BEGIN

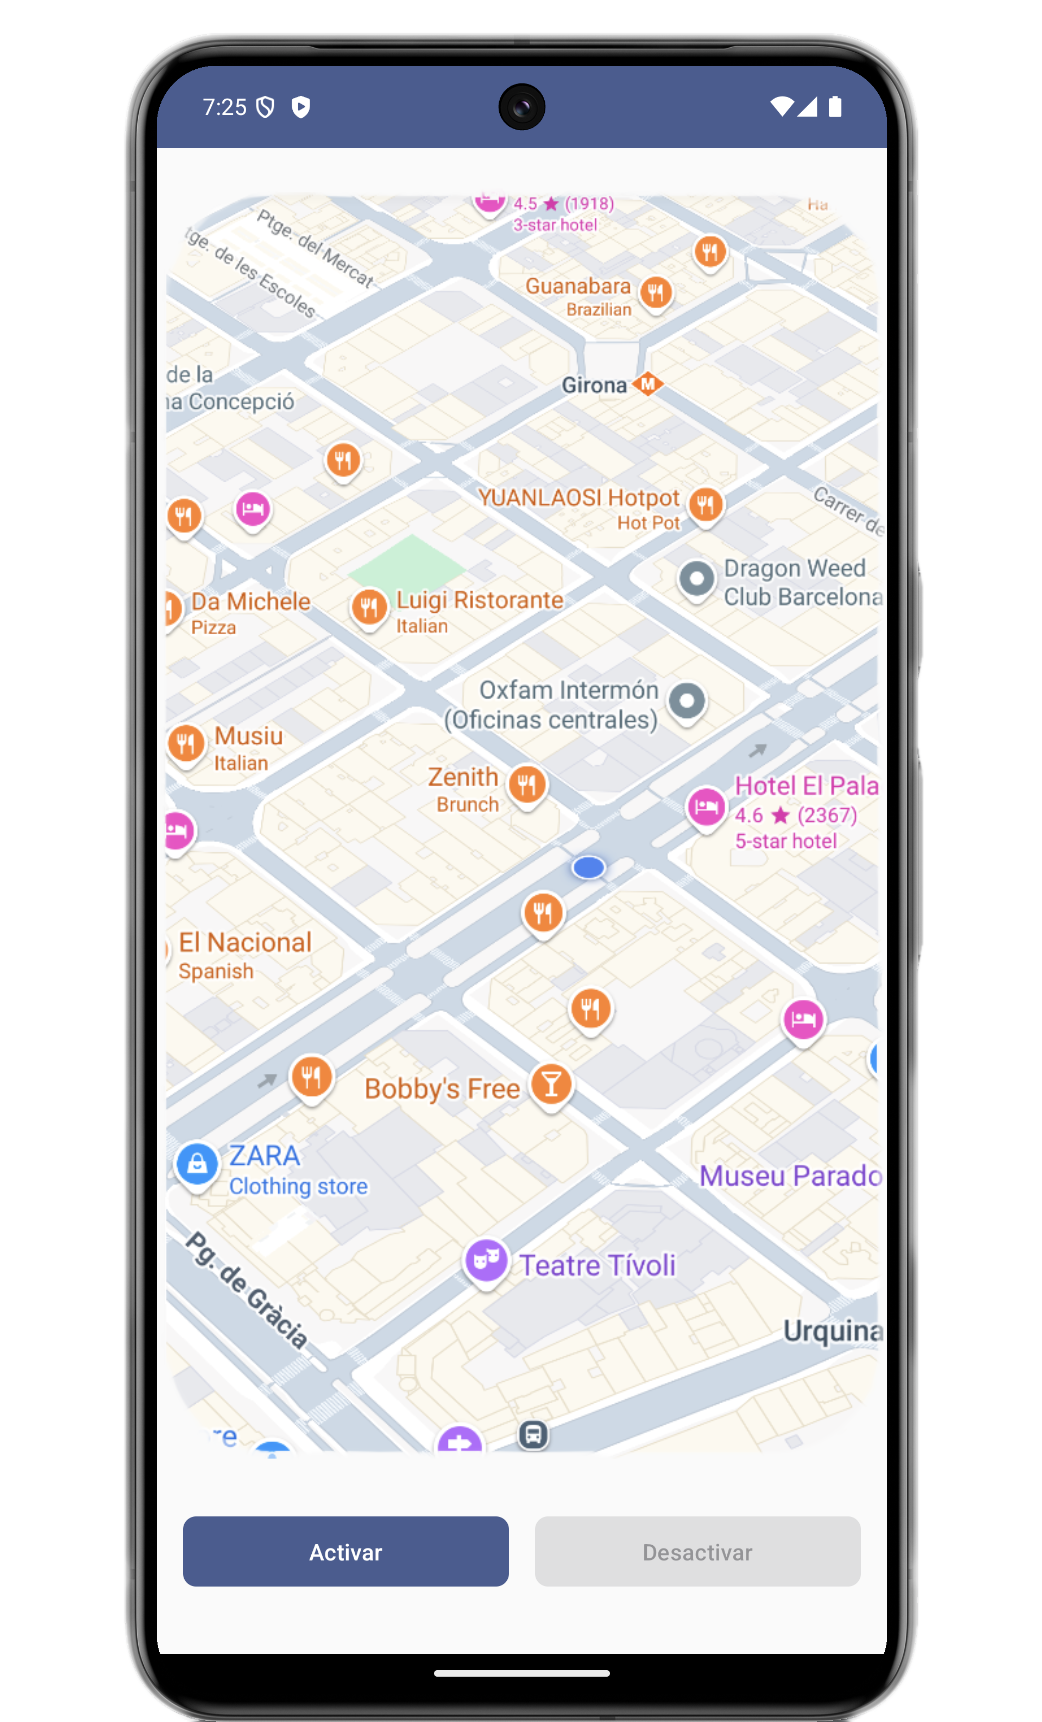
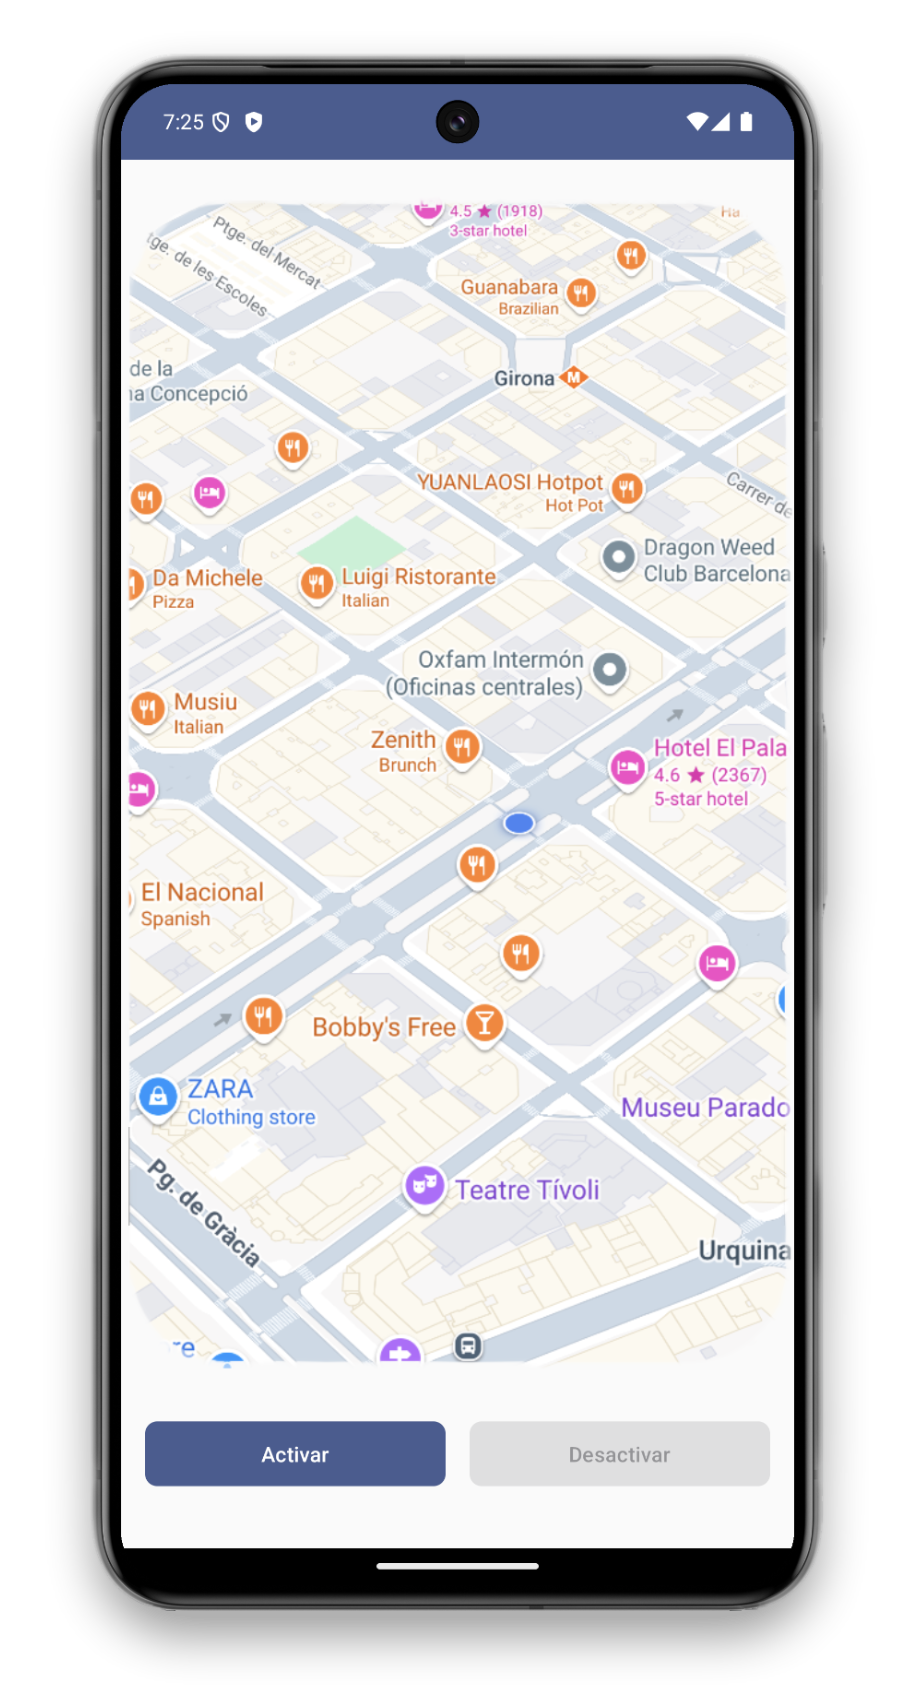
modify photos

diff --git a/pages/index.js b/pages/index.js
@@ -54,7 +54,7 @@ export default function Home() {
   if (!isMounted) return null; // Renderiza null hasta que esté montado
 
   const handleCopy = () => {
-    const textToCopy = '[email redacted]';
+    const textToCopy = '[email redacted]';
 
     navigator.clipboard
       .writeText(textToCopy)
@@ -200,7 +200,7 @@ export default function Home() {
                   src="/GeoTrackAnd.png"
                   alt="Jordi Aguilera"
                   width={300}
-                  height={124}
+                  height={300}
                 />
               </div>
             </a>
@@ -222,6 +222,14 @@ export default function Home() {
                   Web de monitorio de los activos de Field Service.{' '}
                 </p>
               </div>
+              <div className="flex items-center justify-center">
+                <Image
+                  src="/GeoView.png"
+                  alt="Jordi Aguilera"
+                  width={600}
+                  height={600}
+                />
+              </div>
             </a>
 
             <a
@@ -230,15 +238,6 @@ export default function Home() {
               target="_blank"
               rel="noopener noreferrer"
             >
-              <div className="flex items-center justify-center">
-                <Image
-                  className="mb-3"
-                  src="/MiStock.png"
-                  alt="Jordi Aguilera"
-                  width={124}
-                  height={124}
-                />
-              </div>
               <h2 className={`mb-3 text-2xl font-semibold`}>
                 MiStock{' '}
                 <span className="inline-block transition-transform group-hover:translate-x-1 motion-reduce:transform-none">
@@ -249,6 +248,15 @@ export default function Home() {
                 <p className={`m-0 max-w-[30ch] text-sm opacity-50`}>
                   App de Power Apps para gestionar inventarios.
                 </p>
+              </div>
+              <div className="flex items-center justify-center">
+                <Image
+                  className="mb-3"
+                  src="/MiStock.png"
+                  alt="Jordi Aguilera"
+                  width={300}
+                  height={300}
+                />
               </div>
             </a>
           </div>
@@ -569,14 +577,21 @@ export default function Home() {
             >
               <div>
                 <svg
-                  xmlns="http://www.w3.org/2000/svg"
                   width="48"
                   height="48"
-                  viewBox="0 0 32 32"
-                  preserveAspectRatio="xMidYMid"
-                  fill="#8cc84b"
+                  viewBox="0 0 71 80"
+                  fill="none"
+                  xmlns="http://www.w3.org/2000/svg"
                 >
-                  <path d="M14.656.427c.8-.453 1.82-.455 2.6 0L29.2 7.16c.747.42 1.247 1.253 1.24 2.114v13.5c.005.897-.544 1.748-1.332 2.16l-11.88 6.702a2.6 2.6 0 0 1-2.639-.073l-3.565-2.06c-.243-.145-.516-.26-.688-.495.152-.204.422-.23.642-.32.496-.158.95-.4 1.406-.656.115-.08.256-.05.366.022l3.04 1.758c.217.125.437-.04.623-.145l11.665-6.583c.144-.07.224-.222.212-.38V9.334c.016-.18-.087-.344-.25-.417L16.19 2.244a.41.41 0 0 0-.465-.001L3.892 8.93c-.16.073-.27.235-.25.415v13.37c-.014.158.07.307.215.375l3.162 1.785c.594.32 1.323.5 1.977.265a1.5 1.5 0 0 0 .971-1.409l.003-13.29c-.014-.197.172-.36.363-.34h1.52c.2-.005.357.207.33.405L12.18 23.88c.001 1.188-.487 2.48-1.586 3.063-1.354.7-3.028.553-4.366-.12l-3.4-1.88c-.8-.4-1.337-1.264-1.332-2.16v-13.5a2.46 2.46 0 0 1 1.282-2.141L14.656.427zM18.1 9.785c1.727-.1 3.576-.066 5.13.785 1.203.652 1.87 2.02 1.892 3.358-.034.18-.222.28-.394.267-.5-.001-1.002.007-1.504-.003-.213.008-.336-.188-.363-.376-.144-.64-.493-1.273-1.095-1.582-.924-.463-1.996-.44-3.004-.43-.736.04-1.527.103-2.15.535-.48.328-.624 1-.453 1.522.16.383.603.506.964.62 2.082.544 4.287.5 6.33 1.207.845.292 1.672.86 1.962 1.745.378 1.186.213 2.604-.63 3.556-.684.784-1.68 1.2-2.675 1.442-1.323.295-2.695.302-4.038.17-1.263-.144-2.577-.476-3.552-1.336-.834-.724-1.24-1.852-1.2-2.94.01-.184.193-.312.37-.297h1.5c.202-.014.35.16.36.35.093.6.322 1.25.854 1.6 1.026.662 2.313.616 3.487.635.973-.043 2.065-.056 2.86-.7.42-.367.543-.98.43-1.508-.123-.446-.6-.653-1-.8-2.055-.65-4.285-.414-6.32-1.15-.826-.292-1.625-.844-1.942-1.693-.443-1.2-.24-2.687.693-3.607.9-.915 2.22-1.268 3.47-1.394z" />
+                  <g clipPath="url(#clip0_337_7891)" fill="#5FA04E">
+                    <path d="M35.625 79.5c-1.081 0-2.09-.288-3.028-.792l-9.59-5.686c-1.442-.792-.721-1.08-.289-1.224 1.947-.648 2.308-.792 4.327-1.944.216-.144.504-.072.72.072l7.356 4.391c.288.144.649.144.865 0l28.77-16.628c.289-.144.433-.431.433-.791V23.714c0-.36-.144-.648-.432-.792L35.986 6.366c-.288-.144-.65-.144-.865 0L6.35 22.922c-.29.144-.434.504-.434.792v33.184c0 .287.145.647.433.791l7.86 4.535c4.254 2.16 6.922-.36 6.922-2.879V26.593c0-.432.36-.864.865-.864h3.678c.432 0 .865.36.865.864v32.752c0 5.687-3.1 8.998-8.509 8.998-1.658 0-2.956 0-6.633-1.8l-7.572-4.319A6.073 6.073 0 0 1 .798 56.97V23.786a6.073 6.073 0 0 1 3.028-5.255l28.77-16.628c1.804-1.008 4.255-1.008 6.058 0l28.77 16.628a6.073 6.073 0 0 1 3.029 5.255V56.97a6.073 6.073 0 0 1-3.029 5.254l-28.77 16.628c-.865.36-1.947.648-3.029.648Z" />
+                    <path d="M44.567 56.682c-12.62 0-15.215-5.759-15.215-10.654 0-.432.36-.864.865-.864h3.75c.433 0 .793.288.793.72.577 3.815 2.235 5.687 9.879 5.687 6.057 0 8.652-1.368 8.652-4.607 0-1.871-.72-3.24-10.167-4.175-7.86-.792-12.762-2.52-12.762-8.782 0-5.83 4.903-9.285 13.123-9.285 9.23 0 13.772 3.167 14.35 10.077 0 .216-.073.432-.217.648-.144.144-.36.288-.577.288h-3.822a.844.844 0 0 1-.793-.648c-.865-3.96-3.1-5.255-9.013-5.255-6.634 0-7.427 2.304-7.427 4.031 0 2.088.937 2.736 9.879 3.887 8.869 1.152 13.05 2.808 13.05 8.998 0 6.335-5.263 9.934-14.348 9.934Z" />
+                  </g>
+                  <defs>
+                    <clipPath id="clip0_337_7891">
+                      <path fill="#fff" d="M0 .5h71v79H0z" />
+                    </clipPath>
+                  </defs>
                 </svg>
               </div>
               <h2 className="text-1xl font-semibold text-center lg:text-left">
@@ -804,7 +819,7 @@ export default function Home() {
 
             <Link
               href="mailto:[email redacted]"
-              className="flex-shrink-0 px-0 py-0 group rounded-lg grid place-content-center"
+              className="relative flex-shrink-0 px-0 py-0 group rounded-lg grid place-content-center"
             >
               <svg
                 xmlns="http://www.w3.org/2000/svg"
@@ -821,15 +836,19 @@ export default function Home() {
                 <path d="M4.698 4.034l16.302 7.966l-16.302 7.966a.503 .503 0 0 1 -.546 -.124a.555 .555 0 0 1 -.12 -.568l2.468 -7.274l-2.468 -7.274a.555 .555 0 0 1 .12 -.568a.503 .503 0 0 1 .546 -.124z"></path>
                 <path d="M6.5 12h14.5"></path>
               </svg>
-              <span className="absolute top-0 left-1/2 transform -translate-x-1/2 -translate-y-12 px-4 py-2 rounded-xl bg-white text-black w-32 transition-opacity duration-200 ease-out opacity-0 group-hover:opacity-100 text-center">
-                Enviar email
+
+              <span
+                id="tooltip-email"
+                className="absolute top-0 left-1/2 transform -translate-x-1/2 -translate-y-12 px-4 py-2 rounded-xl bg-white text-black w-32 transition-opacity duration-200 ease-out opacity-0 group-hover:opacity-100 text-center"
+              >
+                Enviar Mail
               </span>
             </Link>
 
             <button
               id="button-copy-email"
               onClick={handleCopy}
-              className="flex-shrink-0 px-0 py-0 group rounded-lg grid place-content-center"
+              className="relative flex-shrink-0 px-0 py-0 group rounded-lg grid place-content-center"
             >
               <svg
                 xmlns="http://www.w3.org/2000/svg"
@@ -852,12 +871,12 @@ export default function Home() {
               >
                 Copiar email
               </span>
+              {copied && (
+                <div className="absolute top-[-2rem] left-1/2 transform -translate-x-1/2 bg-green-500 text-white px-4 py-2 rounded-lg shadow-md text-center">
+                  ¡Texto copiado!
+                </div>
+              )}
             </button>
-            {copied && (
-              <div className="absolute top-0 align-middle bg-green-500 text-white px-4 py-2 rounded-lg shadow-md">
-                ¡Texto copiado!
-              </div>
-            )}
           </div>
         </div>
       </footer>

END

=== What this task involves ===
Among the lines above, find those containing the word "group" and copy each.

=== Reply to the exercise ===
                 <span className="inline-block transition-transform group-hover:translate-x-1 motion-reduce:transform-none">
-              className="flex-shrink-0 px-0 py-0 group rounded-lg grid place-content-center"
+              className="relative flex-shrink-0 px-0 py-0 group rounded-lg grid place-content-center"
-              <span className="absolute top-0 left-1/2 transform -translate-x-1/2 -translate-y-12 px-4 py-2 rounded-xl bg-white text-black w-32 transition-opacity duration-200 ease-out opacity-0 group-hover:opacity-100 text-center">
+                className="absolute top-0 left-1/2 transform -translate-x-1/2 -translate-y-12 px-4 py-2 rounded-xl bg-white text-black w-32 transition-opacity duration-200 ease-out opacity-0 group-hover:opacity-100 text-center"
-              className="flex-shrink-0 px-0 py-0 group rounded-lg grid place-content-center"
+              className="relative flex-shrink-0 px-0 py-0 group rounded-lg grid place-content-center"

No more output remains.